*DATA EXTRACTS:*
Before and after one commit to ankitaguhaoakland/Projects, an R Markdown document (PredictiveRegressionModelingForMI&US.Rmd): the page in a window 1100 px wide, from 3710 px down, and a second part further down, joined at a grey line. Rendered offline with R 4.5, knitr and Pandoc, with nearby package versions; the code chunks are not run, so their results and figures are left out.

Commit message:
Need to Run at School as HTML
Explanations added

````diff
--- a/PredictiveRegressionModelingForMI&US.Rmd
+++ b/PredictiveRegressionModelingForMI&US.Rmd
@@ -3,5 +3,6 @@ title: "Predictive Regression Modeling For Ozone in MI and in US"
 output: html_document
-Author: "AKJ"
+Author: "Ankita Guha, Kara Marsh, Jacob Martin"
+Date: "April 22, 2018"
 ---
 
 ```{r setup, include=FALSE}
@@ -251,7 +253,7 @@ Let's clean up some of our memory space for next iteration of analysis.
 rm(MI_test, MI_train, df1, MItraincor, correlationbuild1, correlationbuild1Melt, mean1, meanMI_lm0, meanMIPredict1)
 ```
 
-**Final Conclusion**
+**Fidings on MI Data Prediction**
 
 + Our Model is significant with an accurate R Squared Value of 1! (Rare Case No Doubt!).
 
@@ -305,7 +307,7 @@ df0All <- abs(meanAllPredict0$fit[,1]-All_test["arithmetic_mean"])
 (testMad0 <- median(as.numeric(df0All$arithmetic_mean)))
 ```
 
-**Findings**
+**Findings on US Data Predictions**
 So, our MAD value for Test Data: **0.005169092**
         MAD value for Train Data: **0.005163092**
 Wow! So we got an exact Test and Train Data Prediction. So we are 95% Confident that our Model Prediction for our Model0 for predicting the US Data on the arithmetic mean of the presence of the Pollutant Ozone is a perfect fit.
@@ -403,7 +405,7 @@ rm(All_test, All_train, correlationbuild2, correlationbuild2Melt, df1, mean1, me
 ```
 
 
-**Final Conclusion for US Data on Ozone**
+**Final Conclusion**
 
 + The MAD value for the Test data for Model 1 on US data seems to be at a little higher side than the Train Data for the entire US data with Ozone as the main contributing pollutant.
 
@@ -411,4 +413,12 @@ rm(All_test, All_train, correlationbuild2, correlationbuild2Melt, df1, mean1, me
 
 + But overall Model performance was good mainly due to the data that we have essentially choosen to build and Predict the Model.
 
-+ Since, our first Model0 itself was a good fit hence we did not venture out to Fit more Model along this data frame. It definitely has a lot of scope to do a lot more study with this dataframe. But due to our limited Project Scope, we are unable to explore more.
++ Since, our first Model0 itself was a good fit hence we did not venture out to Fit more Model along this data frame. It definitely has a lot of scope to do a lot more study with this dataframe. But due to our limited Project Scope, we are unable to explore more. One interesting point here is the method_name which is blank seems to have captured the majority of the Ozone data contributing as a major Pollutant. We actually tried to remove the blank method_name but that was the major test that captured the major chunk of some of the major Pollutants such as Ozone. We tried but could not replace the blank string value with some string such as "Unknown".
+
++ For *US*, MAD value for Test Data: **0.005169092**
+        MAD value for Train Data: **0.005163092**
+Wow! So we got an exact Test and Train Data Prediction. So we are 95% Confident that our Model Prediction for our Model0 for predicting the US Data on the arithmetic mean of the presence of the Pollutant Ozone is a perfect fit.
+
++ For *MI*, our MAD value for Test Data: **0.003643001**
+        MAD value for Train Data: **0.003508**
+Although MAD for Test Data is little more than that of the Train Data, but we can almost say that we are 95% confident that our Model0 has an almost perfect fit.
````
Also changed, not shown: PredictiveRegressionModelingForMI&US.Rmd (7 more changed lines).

*WORK REQUEST:* Copy out all of the records above with nothing altered.

*ANSWER TO THIS PROBLEM:*
Before and after one commit to ankitaguhaoakland/Projects, an R Markdown document (PredictiveRegressionModelingForMI&US.Rmd): the page in a window 1100 px wide, from 3710 px down, and a second part further down, joined at a grey line. Rendered offline with R 4.5, knitr and Pandoc, with nearby package versions; the code chunks are not run, so their results and figures are left out.

Commit message:
Need to Run at School as HTML
Explanations added

````diff
--- a/PredictiveRegressionModelingForMI&US.Rmd
+++ b/PredictiveRegressionModelingForMI&US.Rmd
@@ -3,5 +3,6 @@ title: "Predictive Regression Modeling For Ozone in MI and in US"
 output: html_document
-Author: "AKJ"
+Author: "Ankita Guha, Kara Marsh, Jacob Martin"
+Date: "April 22, 2018"
 ---
 
 ```{r setup, include=FALSE}
@@ -251,7 +253,7 @@ Let's clean up some of our memory space for next iteration of analysis.
 rm(MI_test, MI_train, df1, MItraincor, correlationbuild1, correlationbuild1Melt, mean1, meanMI_lm0, meanMIPredict1)
 ```
 
-**Final Conclusion**
+**Fidings on MI Data Prediction**
 
 + Our Model is significant with an accurate R Squared Value of 1! (Rare Case No Doubt!).
 
@@ -305,7 +307,7 @@ df0All <- abs(meanAllPredict0$fit[,1]-All_test["arithmetic_mean"])
 (testMad0 <- median(as.numeric(df0All$arithmetic_mean)))
 ```
 
-**Findings**
+**Findings on US Data Predictions**
 So, our MAD value for Test Data: **0.005169092**
         MAD value for Train Data: **0.005163092**
 Wow! So we got an exact Test and Train Data Prediction. So we are 95% Confident that our Model Prediction for our Model0 for predicting the US Data on the arithmetic mean of the presence of the Pollutant Ozone is a perfect fit.
@@ -403,7 +405,7 @@ rm(All_test, All_train, correlationbuild2, correlationbuild2Melt, df1, mean1, me
 ```
 
 
-**Final Conclusion for US Data on Ozone**
+**Final Conclusion**
 
 + The MAD value for the Test data for Model 1 on US data seems to be at a little higher side than the Train Data for the entire US data with Ozone as the main contributing pollutant.
 
@@ -411,4 +413,12 @@ rm(All_test, All_train, correlationbuild2, correlationbuild2Melt, df1, mean1, me
 
 + But overall Model performance was good mainly due to the data that we have essentially choosen to build and Predict the Model.
 
-+ Since, our first Model0 itself was a good fit hence we did not venture out to Fit more Model along this data frame. It definitely has a lot of scope to do a lot more study with this dataframe. But due to our limited Project Scope, we are unable to explore more.
++ Since, our first Model0 itself was a good fit hence we did not venture out to Fit more Model along this data frame. It definitely has a lot of scope to do a lot more study with this dataframe. But due to our limited Project Scope, we are unable to explore more. One interesting point here is the method_name which is blank seems to have captured the majority of the Ozone data contributing as a major Pollutant. We actually tried to remove the blank method_name but that was the major test that captured the major chunk of some of the major Pollutants such as Ozone. We tried but could not replace the blank string value with some string such as "Unknown".
+
++ For *US*, MAD value for Test Data: **0.005169092**
+        MAD value for Train Data: **0.005163092**
+Wow! So we got an exact Test and Train Data Prediction. So we are 95% Confident that our Model Prediction for our Model0 for predicting the US Data on the arithmetic mean of the presence of the Pollutant Ozone is a perfect fit.
+
++ For *MI*, our MAD value for Test Data: **0.003643001**
+        MAD value for Train Data: **0.003508**
+Although MAD for Test Data is little more than that of the Train Data, but we can almost say that we are 95% confident that our Model0 has an almost perfect fit.
````
Also changed, not shown: PredictiveRegressionModelingForMI&US.Rmd (7 more changed lines).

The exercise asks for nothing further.